What is needed here is an exact printout of the data, with no pictures included.

● **DATA IN THIS EXERCISE**:
┄┄┄┄┄┄

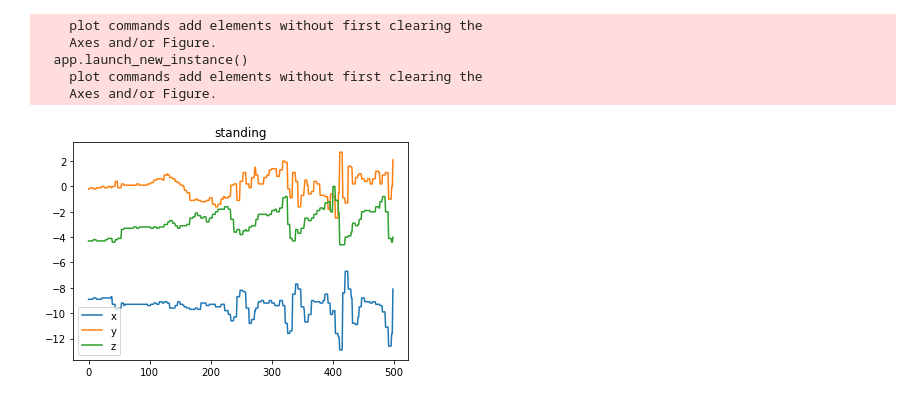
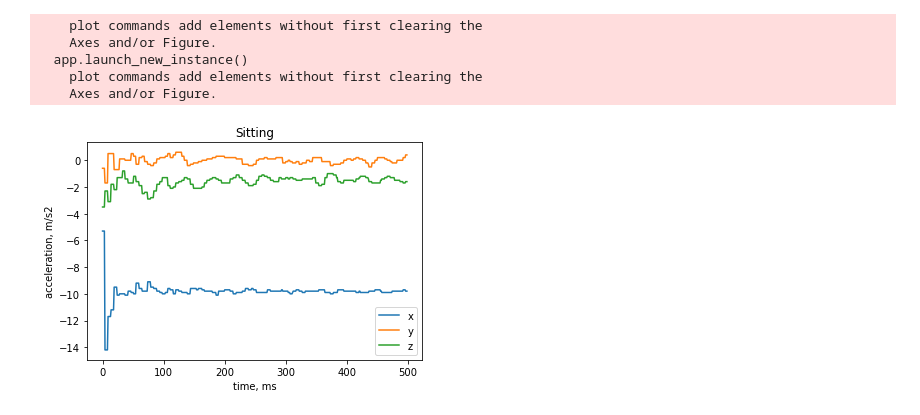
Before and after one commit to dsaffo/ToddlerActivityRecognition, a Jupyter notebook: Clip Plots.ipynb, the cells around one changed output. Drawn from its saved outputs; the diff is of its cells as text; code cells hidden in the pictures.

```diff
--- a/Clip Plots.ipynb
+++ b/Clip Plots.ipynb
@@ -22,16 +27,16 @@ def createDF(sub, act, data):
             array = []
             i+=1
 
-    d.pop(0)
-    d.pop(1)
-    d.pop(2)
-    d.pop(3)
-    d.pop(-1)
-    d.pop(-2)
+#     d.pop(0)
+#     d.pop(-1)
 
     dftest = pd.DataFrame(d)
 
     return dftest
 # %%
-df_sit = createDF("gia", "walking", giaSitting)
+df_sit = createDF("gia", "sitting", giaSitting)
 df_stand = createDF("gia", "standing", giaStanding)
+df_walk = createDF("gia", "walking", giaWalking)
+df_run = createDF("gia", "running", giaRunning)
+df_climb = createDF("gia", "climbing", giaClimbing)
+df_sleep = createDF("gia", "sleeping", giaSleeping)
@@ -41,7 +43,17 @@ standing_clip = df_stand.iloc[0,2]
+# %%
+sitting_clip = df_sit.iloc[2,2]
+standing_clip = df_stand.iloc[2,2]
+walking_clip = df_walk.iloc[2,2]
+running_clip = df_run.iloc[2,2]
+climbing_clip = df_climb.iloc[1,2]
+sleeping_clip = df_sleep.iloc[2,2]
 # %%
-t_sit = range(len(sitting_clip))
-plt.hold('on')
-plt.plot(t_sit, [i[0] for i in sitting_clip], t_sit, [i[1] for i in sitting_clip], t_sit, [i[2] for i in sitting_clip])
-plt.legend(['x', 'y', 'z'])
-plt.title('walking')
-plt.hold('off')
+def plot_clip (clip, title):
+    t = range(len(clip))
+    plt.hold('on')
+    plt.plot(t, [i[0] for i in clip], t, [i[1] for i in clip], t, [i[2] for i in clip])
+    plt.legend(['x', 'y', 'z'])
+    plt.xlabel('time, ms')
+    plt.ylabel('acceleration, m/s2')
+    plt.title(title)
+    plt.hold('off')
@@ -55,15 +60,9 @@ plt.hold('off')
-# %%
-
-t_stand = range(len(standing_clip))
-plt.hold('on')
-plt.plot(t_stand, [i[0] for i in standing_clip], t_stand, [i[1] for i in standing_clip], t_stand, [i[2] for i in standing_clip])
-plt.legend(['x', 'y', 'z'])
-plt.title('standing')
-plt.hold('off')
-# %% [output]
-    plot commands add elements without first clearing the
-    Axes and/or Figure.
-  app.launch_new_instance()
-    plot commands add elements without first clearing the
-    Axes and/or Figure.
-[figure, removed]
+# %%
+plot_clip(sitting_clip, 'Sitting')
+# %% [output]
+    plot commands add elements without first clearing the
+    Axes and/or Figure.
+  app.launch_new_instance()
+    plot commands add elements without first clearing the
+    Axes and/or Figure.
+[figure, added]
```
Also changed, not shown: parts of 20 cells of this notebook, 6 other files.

┄┄┄┄┄┄

● **YOUR SOLUTION**:
Before and after one commit to dsaffo/ToddlerActivityRecognition, a Jupyter notebook: Clip Plots.ipynb, the cells around one changed output. Drawn from its saved outputs; the diff is of its cells as text; code cells hidden in the pictures.

```diff
--- a/Clip Plots.ipynb
+++ b/Clip Plots.ipynb
@@ -22,16 +27,16 @@ def createDF(sub, act, data):
             array = []
             i+=1
 
-    d.pop(0)
-    d.pop(1)
-    d.pop(2)
-    d.pop(3)
-    d.pop(-1)
-    d.pop(-2)
+#     d.pop(0)
+#     d.pop(-1)
 
     dftest = pd.DataFrame(d)
 
     return dftest
 # %%
-df_sit = createDF("gia", "walking", giaSitting)
+df_sit = createDF("gia", "sitting", giaSitting)
 df_stand = createDF("gia", "standing", giaStanding)
+df_walk = createDF("gia", "walking", giaWalking)
+df_run = createDF("gia", "running", giaRunning)
+df_climb = createDF("gia", "climbing", giaClimbing)
+df_sleep = createDF("gia", "sleeping", giaSleeping)
@@ -41,7 +43,17 @@ standing_clip = df_stand.iloc[0,2]
+# %%
+sitting_clip = df_sit.iloc[2,2]
+standing_clip = df_stand.iloc[2,2]
+walking_clip = df_walk.iloc[2,2]
+running_clip = df_run.iloc[2,2]
+climbing_clip = df_climb.iloc[1,2]
+sleeping_clip = df_sleep.iloc[2,2]
 # %%
-t_sit = range(len(sitting_clip))
-plt.hold('on')
-plt.plot(t_sit, [i[0] for i in sitting_clip], t_sit, [i[1] for i in sitting_clip], t_sit, [i[2] for i in sitting_clip])
-plt.legend(['x', 'y', 'z'])
-plt.title('walking')
-plt.hold('off')
+def plot_clip (clip, title):
+    t = range(len(clip))
+    plt.hold('on')
+    plt.plot(t, [i[0] for i in clip], t, [i[1] for i in clip], t, [i[2] for i in clip])
+    plt.legend(['x', 'y', 'z'])
+    plt.xlabel('time, ms')
+    plt.ylabel('acceleration, m/s2')
+    plt.title(title)
+    plt.hold('off')
@@ -55,15 +60,9 @@ plt.hold('off')
-# %%
-
-t_stand = range(len(standing_clip))
-plt.hold('on')
-plt.plot(t_stand, [i[0] for i in standing_clip], t_stand, [i[1] for i in standing_clip], t_stand, [i[2] for i in standing_clip])
-plt.legend(['x', 'y', 'z'])
-plt.title('standing')
-plt.hold('off')
-# %% [output]
-    plot commands add elements without first clearing the
-    Axes and/or Figure.
-  app.launch_new_instance()
-    plot commands add elements without first clearing the
-    Axes and/or Figure.
-[figure, removed]
+# %%
+plot_clip(sitting_clip, 'Sitting')
+# %% [output]
+    plot commands add elements without first clearing the
+    Axes and/or Figure.
+  app.launch_new_instance()
+    plot commands add elements without first clearing the
+    Axes and/or Figure.
+[figure, added]
```
Also changed, not shown: parts of 20 cells of this notebook, 6 other files.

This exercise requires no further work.